> How to complete this task
If a line in the records below contains the word "opacity", copy it.

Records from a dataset

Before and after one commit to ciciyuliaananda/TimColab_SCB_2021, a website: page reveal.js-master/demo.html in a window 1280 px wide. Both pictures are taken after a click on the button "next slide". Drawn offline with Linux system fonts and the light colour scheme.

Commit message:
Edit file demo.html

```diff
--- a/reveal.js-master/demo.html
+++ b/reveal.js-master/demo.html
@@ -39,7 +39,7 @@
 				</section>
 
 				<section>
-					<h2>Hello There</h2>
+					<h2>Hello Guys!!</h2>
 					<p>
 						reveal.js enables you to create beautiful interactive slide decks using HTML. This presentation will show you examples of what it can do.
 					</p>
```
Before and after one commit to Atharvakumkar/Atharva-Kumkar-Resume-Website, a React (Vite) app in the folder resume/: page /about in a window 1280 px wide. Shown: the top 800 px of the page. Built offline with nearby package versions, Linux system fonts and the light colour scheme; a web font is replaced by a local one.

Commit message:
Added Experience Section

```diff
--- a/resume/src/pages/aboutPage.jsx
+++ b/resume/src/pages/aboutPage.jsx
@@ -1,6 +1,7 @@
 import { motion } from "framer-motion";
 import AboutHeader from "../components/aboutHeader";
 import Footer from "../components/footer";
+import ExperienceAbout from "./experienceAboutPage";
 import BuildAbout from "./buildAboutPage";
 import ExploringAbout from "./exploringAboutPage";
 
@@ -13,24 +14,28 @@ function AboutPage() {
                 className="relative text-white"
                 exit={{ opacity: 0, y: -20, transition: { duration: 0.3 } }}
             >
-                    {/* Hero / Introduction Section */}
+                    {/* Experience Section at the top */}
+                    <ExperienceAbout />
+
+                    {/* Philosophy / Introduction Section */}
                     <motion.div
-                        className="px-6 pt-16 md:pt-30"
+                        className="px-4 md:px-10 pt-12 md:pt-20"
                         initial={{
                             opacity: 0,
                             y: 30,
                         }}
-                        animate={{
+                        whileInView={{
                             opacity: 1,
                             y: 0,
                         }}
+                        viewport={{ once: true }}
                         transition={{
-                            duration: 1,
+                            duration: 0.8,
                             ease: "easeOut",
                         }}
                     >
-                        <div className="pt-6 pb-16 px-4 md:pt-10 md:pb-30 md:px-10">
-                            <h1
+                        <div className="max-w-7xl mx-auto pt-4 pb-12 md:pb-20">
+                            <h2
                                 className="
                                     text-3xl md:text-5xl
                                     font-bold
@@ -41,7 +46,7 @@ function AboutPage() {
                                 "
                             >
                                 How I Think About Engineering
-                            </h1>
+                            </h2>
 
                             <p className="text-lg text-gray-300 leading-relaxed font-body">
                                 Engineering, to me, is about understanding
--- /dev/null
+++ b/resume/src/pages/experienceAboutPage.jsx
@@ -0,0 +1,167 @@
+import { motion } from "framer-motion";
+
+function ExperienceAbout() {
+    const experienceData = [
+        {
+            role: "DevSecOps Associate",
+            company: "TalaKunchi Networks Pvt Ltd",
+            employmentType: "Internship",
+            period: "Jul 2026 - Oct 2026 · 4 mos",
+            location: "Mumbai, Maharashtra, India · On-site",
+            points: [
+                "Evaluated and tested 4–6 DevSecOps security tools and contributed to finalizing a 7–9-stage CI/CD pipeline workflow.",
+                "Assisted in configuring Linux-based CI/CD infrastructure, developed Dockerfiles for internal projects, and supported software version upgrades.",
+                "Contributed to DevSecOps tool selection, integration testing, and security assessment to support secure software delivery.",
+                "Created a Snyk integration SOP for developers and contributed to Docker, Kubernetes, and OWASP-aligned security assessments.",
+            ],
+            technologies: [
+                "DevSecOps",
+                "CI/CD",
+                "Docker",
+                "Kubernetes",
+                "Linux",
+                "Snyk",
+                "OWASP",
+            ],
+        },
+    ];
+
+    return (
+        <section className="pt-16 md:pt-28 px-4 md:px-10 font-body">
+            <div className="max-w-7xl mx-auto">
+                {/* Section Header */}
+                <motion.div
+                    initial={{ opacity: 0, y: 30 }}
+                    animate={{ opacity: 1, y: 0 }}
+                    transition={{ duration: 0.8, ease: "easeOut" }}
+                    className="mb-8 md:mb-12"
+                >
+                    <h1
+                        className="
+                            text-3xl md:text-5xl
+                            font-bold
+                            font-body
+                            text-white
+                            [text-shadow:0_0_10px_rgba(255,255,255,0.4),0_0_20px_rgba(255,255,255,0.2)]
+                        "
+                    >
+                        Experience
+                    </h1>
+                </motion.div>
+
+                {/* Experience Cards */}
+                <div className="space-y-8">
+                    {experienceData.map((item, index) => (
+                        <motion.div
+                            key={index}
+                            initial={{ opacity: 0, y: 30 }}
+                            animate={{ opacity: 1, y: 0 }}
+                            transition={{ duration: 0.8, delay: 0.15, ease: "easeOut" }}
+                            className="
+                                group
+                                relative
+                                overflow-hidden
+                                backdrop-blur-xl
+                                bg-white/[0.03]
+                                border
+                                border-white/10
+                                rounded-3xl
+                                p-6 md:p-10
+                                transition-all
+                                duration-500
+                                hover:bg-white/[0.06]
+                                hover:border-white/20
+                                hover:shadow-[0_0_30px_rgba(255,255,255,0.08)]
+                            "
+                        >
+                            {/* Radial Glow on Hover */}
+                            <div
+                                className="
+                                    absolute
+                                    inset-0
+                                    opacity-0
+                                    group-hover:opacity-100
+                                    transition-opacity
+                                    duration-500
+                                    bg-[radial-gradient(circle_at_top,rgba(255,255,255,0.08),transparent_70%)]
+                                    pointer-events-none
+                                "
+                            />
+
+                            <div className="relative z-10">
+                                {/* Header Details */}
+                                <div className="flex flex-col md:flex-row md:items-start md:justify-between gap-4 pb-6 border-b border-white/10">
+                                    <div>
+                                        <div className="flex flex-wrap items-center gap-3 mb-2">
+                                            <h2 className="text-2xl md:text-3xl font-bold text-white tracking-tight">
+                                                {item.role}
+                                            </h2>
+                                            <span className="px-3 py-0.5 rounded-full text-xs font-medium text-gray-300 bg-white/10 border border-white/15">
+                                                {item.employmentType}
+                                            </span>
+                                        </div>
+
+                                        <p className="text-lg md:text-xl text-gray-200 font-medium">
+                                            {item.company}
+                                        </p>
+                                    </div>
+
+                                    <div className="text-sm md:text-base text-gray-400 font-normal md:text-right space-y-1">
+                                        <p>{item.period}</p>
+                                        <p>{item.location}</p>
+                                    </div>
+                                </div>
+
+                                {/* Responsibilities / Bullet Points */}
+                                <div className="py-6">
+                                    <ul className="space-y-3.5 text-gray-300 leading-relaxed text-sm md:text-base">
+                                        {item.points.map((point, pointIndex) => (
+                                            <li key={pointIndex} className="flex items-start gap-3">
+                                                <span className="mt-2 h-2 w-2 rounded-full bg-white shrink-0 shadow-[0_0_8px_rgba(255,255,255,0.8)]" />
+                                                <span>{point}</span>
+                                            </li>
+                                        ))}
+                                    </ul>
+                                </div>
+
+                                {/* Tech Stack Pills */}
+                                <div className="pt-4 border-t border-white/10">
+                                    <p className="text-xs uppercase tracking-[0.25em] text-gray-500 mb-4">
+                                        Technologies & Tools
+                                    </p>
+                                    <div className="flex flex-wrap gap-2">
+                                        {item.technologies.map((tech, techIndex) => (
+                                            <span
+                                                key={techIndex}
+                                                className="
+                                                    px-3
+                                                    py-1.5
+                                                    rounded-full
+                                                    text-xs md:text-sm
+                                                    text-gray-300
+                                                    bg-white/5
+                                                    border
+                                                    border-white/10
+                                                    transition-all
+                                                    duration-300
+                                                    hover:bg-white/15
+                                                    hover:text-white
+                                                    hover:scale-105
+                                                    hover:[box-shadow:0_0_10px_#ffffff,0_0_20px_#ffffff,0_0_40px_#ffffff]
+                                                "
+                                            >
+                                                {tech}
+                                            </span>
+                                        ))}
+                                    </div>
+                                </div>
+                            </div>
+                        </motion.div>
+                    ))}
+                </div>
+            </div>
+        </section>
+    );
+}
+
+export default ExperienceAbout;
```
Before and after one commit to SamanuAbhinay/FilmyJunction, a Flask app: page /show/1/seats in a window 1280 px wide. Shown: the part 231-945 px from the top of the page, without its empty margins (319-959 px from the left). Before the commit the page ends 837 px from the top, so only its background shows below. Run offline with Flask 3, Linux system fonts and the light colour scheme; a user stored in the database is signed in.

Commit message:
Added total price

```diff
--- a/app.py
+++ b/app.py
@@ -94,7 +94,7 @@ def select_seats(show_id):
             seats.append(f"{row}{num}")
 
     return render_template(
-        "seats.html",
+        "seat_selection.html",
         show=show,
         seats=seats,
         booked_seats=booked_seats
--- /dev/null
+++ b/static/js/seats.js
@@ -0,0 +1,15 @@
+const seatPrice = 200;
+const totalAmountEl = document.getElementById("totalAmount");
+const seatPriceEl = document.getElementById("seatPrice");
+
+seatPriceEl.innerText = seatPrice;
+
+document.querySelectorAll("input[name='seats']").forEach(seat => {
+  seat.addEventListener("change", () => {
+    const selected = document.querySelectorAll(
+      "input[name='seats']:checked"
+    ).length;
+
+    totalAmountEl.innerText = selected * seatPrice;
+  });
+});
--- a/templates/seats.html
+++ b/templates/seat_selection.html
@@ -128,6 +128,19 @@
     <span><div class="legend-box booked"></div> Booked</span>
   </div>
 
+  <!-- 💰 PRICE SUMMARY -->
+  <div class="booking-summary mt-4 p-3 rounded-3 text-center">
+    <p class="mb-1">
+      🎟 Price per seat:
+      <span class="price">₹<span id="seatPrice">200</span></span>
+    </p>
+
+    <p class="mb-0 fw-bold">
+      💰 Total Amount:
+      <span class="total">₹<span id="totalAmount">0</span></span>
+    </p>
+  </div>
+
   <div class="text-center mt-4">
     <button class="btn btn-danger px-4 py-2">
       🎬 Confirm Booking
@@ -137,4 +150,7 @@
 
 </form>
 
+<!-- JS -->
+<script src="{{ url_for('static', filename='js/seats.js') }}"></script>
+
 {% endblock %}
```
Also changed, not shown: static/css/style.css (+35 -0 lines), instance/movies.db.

> Answer box
                 exit={{ opacity: 0, y: -20, transition: { duration: 0.3 } }}
                             opacity: 0,
                             opacity: 1,
+                    initial={{ opacity: 0, y: 30 }}
+                    animate={{ opacity: 1, y: 0 }}
+                            initial={{ opacity: 0, y: 30 }}
+                            animate={{ opacity: 1, y: 0 }}
+                                    opacity-0
+                                    group-hover:opacity-100
+                                    transition-opacity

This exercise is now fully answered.